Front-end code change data
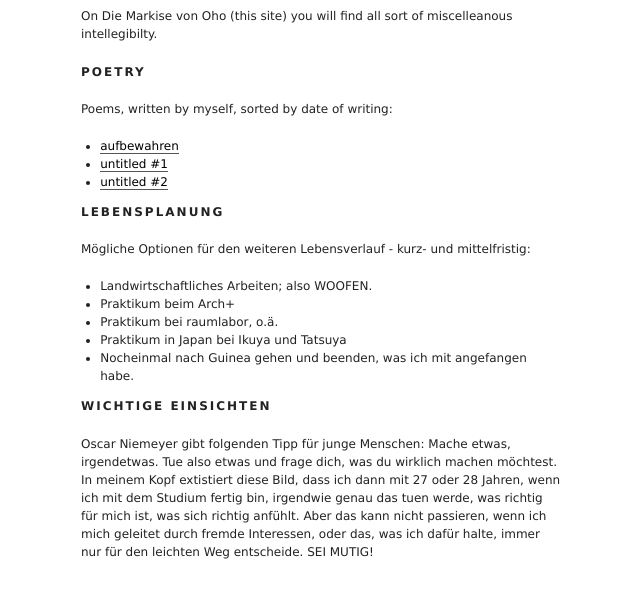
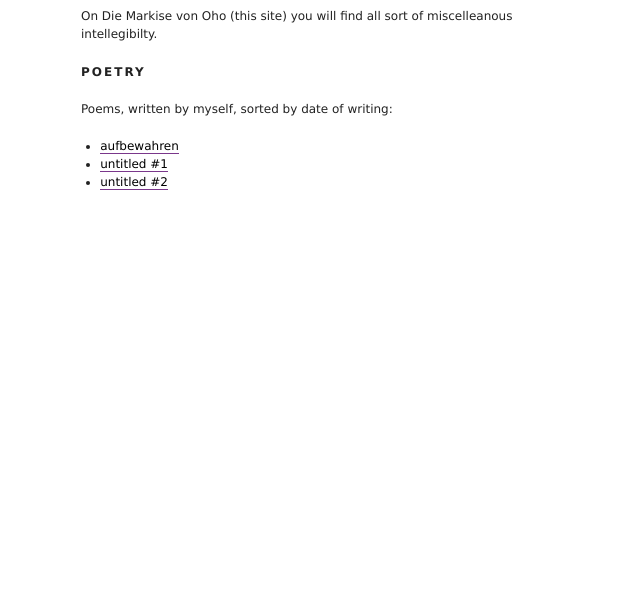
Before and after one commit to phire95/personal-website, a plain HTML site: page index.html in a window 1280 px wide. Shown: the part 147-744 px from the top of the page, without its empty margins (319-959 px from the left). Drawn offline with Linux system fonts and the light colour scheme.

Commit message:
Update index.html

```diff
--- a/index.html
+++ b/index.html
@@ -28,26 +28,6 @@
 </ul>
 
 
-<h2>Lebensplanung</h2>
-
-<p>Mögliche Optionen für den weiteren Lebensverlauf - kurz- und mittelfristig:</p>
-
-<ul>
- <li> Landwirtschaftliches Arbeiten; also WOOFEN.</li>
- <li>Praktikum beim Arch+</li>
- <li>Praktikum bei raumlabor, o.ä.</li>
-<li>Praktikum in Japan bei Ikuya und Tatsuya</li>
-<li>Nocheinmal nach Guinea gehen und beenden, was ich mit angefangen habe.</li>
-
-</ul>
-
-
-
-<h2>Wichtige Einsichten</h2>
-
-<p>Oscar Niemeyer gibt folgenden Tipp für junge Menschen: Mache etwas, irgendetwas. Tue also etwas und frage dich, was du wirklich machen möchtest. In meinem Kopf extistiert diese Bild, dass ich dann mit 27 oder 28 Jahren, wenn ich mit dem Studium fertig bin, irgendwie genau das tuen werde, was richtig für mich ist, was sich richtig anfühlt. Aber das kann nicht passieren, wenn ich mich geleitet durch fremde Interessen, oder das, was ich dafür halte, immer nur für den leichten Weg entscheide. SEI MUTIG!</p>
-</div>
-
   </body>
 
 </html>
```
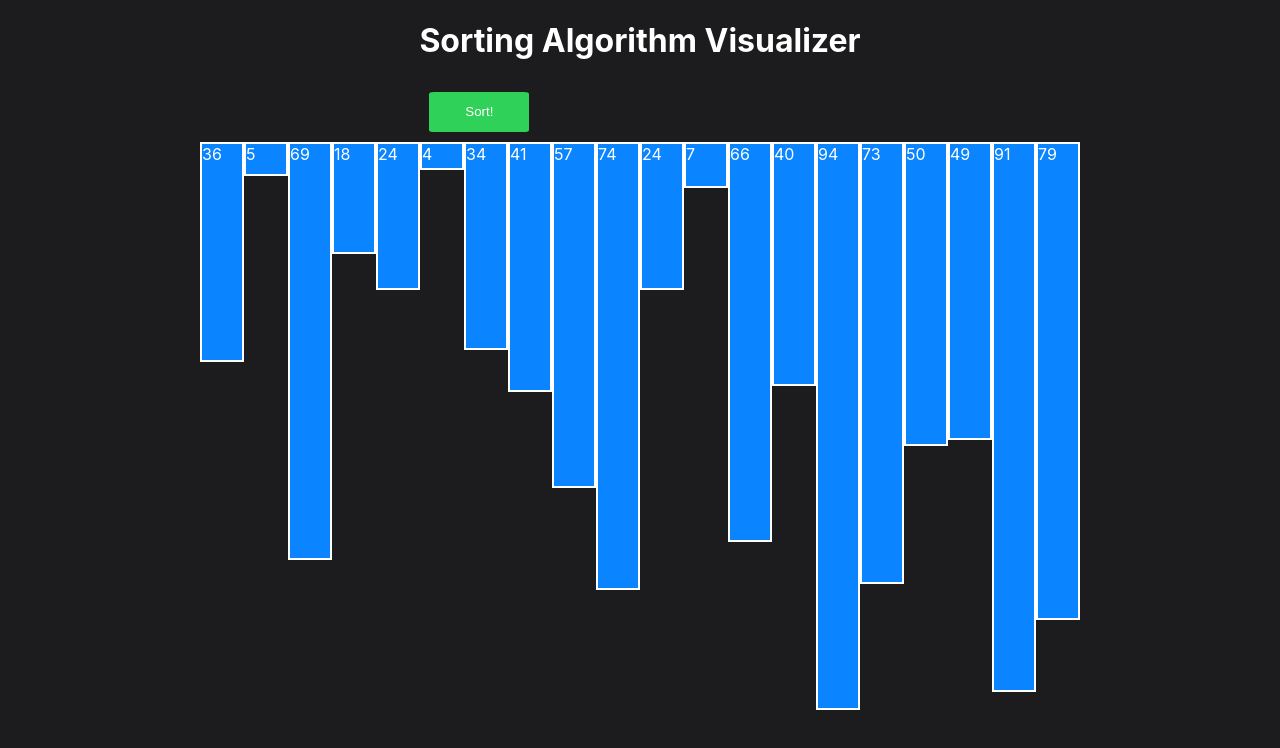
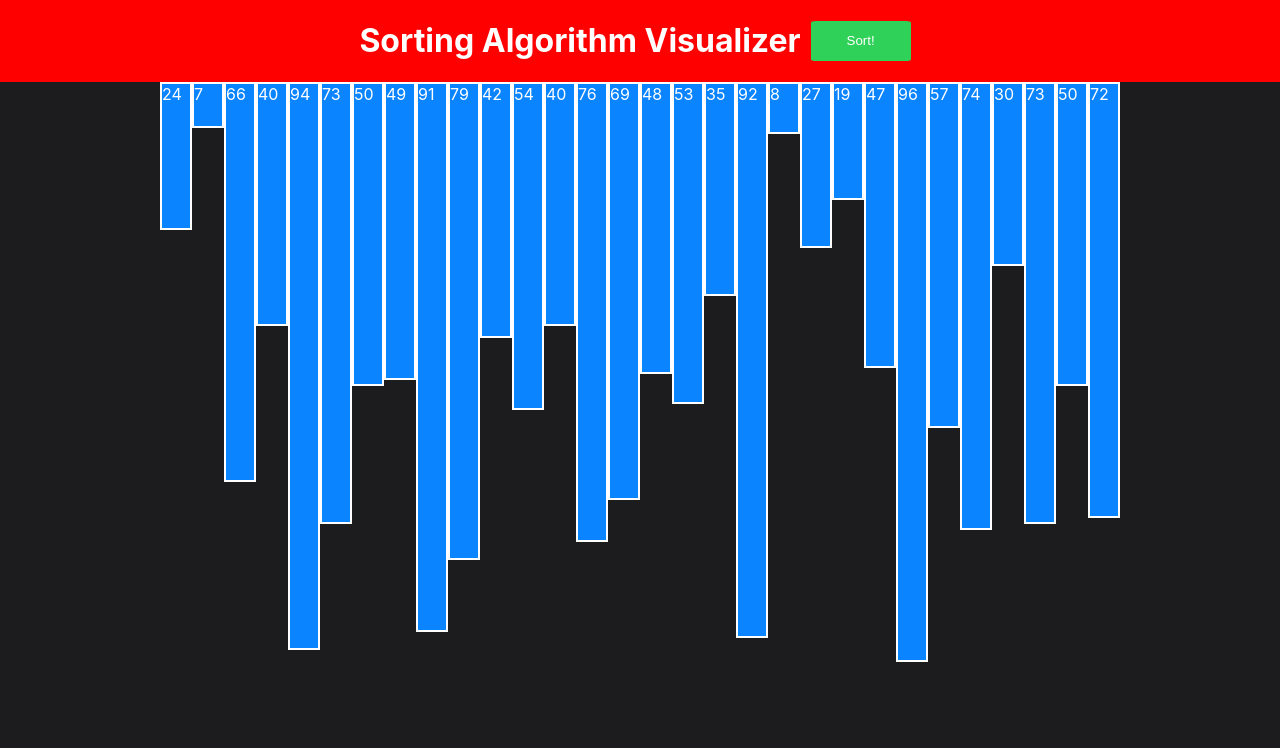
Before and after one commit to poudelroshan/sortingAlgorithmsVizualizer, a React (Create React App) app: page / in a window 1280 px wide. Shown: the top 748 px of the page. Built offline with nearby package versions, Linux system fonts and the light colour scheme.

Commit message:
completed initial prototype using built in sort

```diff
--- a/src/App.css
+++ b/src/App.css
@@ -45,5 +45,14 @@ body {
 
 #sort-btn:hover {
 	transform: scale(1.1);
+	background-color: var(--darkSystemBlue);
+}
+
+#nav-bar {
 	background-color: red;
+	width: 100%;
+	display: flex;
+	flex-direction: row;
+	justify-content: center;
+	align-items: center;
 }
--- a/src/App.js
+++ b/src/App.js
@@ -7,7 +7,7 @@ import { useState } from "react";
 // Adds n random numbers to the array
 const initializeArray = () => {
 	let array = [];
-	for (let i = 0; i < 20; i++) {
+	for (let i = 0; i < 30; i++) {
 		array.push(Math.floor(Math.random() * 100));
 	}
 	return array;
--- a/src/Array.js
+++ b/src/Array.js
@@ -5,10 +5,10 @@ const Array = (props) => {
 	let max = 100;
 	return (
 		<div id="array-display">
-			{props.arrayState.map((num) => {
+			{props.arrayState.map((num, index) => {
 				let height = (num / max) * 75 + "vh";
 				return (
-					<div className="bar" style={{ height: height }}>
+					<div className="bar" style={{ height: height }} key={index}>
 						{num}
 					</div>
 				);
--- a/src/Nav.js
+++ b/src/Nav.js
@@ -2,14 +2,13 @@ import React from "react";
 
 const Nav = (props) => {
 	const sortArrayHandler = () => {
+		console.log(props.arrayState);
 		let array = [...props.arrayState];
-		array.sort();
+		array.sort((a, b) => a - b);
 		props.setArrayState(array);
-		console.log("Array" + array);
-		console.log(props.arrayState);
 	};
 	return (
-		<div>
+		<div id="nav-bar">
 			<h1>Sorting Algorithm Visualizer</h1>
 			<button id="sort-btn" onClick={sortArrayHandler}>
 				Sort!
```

### TASK:
Read through the entries, then copy every line where the string "console" is found.

### RESPONSE TO THIS EXERCISE:
+		console.log(props.arrayState);
-		console.log("Array" + array);
-		console.log(props.arrayState);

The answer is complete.